• **Data shown**
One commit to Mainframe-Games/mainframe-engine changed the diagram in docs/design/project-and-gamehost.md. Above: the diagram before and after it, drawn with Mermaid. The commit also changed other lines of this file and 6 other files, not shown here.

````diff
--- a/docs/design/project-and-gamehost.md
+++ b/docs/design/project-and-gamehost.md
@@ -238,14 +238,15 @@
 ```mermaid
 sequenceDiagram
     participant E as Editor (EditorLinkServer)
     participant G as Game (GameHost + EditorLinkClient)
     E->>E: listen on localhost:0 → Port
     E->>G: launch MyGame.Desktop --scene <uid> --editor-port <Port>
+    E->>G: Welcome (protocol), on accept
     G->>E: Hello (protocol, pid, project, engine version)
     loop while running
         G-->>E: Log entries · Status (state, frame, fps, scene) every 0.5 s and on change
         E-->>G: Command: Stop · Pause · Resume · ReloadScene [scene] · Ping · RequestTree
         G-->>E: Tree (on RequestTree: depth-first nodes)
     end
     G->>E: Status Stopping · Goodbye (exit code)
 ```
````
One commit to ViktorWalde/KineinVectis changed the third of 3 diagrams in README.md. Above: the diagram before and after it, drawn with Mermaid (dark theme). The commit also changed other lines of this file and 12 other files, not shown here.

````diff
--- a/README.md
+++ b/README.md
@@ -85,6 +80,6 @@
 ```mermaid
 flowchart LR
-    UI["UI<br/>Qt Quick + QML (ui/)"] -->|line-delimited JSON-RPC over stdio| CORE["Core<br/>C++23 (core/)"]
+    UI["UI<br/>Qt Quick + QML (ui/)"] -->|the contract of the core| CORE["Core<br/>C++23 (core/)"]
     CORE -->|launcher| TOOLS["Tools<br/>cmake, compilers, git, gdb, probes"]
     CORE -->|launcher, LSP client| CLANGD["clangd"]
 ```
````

• **Task**
Give back the material exactly as it is shown above.

• **Completed exercise**
One commit to Mainframe-Games/mainframe-engine changed the diagram in docs/design/project-and-gamehost.md. Above: the diagram before and after it, drawn with Mermaid. The commit also changed other lines of this file and 6 other files, not shown here.

````diff
--- a/docs/design/project-and-gamehost.md
+++ b/docs/design/project-and-gamehost.md
@@ -238,14 +238,15 @@
 ```mermaid
 sequenceDiagram
     participant E as Editor (EditorLinkServer)
     participant G as Game (GameHost + EditorLinkClient)
     E->>E: listen on localhost:0 → Port
     E->>G: launch MyGame.Desktop --scene <uid> --editor-port <Port>
+    E->>G: Welcome (protocol), on accept
     G->>E: Hello (protocol, pid, project, engine version)
     loop while running
         G-->>E: Log entries · Status (state, frame, fps, scene) every 0.5 s and on change
         E-->>G: Command: Stop · Pause · Resume · ReloadScene [scene] · Ping · RequestTree
         G-->>E: Tree (on RequestTree: depth-first nodes)
     end
     G->>E: Status Stopping · Goodbye (exit code)
 ```
````
One commit to ViktorWalde/KineinVectis changed the third of 3 diagrams in README.md. Above: the diagram before and after it, drawn with Mermaid (dark theme). The commit also changed other lines of this file and 12 other files, not shown here.

````diff
--- a/README.md
+++ b/README.md
@@ -85,6 +80,6 @@
 ```mermaid
 flowchart LR
-    UI["UI<br/>Qt Quick + QML (ui/)"] -->|line-delimited JSON-RPC over stdio| CORE["Core<br/>C++23 (core/)"]
+    UI["UI<br/>Qt Quick + QML (ui/)"] -->|the contract of the core| CORE["Core<br/>C++23 (core/)"]
     CORE -->|launcher| TOOLS["Tools<br/>cmake, compilers, git, gdb, probes"]
     CORE -->|launcher, LSP client| CLANGD["clangd"]
 ```
````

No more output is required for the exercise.